----- Dataset

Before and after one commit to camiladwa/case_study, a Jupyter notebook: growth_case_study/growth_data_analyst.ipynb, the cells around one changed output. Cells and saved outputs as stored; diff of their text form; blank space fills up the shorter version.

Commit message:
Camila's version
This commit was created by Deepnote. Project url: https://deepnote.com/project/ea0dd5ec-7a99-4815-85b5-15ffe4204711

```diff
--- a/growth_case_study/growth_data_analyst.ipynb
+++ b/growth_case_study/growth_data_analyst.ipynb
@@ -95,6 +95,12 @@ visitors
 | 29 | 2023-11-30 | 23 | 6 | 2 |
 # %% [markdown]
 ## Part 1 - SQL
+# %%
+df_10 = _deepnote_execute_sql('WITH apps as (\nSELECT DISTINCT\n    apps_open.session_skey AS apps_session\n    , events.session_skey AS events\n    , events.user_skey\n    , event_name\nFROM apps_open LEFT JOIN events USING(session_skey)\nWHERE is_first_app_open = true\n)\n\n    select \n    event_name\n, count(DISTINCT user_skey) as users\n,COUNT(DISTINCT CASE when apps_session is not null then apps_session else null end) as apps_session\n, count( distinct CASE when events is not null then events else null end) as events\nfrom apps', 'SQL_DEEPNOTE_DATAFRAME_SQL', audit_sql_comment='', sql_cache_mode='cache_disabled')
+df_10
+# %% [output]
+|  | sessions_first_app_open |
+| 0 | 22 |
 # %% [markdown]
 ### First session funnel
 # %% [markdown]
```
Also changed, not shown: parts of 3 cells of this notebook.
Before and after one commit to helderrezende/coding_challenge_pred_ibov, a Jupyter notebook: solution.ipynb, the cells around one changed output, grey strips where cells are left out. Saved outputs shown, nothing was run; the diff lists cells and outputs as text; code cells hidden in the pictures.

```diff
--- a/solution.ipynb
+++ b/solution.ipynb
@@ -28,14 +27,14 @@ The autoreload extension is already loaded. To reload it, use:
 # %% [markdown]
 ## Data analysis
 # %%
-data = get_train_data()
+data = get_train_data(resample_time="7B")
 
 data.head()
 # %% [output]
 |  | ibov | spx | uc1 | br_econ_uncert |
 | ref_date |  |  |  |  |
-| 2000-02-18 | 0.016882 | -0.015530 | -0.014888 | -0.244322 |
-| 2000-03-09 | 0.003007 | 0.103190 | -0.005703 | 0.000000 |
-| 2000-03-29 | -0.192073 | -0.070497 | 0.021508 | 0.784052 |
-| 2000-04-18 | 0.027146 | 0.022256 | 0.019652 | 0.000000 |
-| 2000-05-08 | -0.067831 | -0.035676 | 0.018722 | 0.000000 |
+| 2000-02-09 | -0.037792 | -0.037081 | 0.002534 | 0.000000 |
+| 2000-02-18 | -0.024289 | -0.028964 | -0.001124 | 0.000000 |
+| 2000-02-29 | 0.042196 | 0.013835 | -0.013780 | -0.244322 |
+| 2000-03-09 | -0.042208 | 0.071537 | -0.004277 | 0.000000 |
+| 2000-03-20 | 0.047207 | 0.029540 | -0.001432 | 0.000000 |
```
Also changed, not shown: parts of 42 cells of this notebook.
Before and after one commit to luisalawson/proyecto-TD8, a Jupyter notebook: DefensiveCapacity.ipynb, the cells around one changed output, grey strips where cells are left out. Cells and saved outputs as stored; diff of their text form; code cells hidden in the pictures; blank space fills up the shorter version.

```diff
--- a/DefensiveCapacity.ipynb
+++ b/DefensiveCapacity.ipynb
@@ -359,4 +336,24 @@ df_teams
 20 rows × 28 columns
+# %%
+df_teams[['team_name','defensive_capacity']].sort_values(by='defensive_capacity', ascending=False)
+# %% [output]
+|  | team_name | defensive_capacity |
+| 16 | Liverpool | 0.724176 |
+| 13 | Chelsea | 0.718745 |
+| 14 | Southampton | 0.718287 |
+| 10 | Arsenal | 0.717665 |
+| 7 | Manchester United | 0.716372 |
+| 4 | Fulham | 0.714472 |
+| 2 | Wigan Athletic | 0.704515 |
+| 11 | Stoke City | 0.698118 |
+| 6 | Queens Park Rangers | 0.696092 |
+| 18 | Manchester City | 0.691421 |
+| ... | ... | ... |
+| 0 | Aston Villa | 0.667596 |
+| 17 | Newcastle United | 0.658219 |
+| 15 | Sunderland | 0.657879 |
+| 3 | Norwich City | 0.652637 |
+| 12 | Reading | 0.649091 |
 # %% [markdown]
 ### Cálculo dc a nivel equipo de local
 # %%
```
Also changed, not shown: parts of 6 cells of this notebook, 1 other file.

----------

# Problem to work on
Please set down all of the records exactly.

# Exercise output
Before and after one commit to camiladwa/case_study, a Jupyter notebook: growth_case_study/growth_data_analyst.ipynb, the cells around one changed output. Cells and saved outputs as stored; diff of their text form; blank space fills up the shorter version.

Commit message:
Camila's version
This commit was created by Deepnote. Project url: https://deepnote.com/project/ea0dd5ec-7a99-4815-85b5-15ffe4204711

```diff
--- a/growth_case_study/growth_data_analyst.ipynb
+++ b/growth_case_study/growth_data_analyst.ipynb
@@ -95,6 +95,12 @@ visitors
 | 29 | 2023-11-30 | 23 | 6 | 2 |
 # %% [markdown]
 ## Part 1 - SQL
+# %%
+df_10 = _deepnote_execute_sql('WITH apps as (\nSELECT DISTINCT\n    apps_open.session_skey AS apps_session\n    , events.session_skey AS events\n    , events.user_skey\n    , event_name\nFROM apps_open LEFT JOIN events USING(session_skey)\nWHERE is_first_app_open = true\n)\n\n    select \n    event_name\n, count(DISTINCT user_skey) as users\n,COUNT(DISTINCT CASE when apps_session is not null then apps_session else null end) as apps_session\n, count( distinct CASE when events is not null then events else null end) as events\nfrom apps', 'SQL_DEEPNOTE_DATAFRAME_SQL', audit_sql_comment='', sql_cache_mode='cache_disabled')
+df_10
+# %% [output]
+|  | sessions_first_app_open |
+| 0 | 22 |
 # %% [markdown]
 ### First session funnel
 # %% [markdown]
```
Also changed, not shown: parts of 3 cells of this notebook.
Before and after one commit to helderrezende/coding_challenge_pred_ibov, a Jupyter notebook: solution.ipynb, the cells around one changed output, grey strips where cells are left out. Saved outputs shown, nothing was run; the diff lists cells and outputs as text; code cells hidden in the pictures.

```diff
--- a/solution.ipynb
+++ b/solution.ipynb
@@ -28,14 +27,14 @@ The autoreload extension is already loaded. To reload it, use:
 # %% [markdown]
 ## Data analysis
 # %%
-data = get_train_data()
+data = get_train_data(resample_time="7B")
 
 data.head()
 # %% [output]
 |  | ibov | spx | uc1 | br_econ_uncert |
 | ref_date |  |  |  |  |
-| 2000-02-18 | 0.016882 | -0.015530 | -0.014888 | -0.244322 |
-| 2000-03-09 | 0.003007 | 0.103190 | -0.005703 | 0.000000 |
-| 2000-03-29 | -0.192073 | -0.070497 | 0.021508 | 0.784052 |
-| 2000-04-18 | 0.027146 | 0.022256 | 0.019652 | 0.000000 |
-| 2000-05-08 | -0.067831 | -0.035676 | 0.018722 | 0.000000 |
+| 2000-02-09 | -0.037792 | -0.037081 | 0.002534 | 0.000000 |
+| 2000-02-18 | -0.024289 | -0.028964 | -0.001124 | 0.000000 |
+| 2000-02-29 | 0.042196 | 0.013835 | -0.013780 | -0.244322 |
+| 2000-03-09 | -0.042208 | 0.071537 | -0.004277 | 0.000000 |
+| 2000-03-20 | 0.047207 | 0.029540 | -0.001432 | 0.000000 |
```
Also changed, not shown: parts of 42 cells of this notebook.
Before and after one commit to luisalawson/proyecto-TD8, a Jupyter notebook: DefensiveCapacity.ipynb, the cells around one changed output, grey strips where cells are left out. Cells and saved outputs as stored; diff of their text form; code cells hidden in the pictures; blank space fills up the shorter version.

```diff
--- a/DefensiveCapacity.ipynb
+++ b/DefensiveCapacity.ipynb
@@ -359,4 +336,24 @@ df_teams
 20 rows × 28 columns
+# %%
+df_teams[['team_name','defensive_capacity']].sort_values(by='defensive_capacity', ascending=False)
+# %% [output]
+|  | team_name | defensive_capacity |
+| 16 | Liverpool | 0.724176 |
+| 13 | Chelsea | 0.718745 |
+| 14 | Southampton | 0.718287 |
+| 10 | Arsenal | 0.717665 |
+| 7 | Manchester United | 0.716372 |
+| 4 | Fulham | 0.714472 |
+| 2 | Wigan Athletic | 0.704515 |
+| 11 | Stoke City | 0.698118 |
+| 6 | Queens Park Rangers | 0.696092 |
+| 18 | Manchester City | 0.691421 |
+| ... | ... | ... |
+| 0 | Aston Villa | 0.667596 |
+| 17 | Newcastle United | 0.658219 |
+| 15 | Sunderland | 0.657879 |
+| 3 | Norwich City | 0.652637 |
+| 12 | Reading | 0.649091 |
 # %% [markdown]
 ### Cálculo dc a nivel equipo de local
 # %%
```
Also changed, not shown: parts of 6 cells of this notebook, 1 other file.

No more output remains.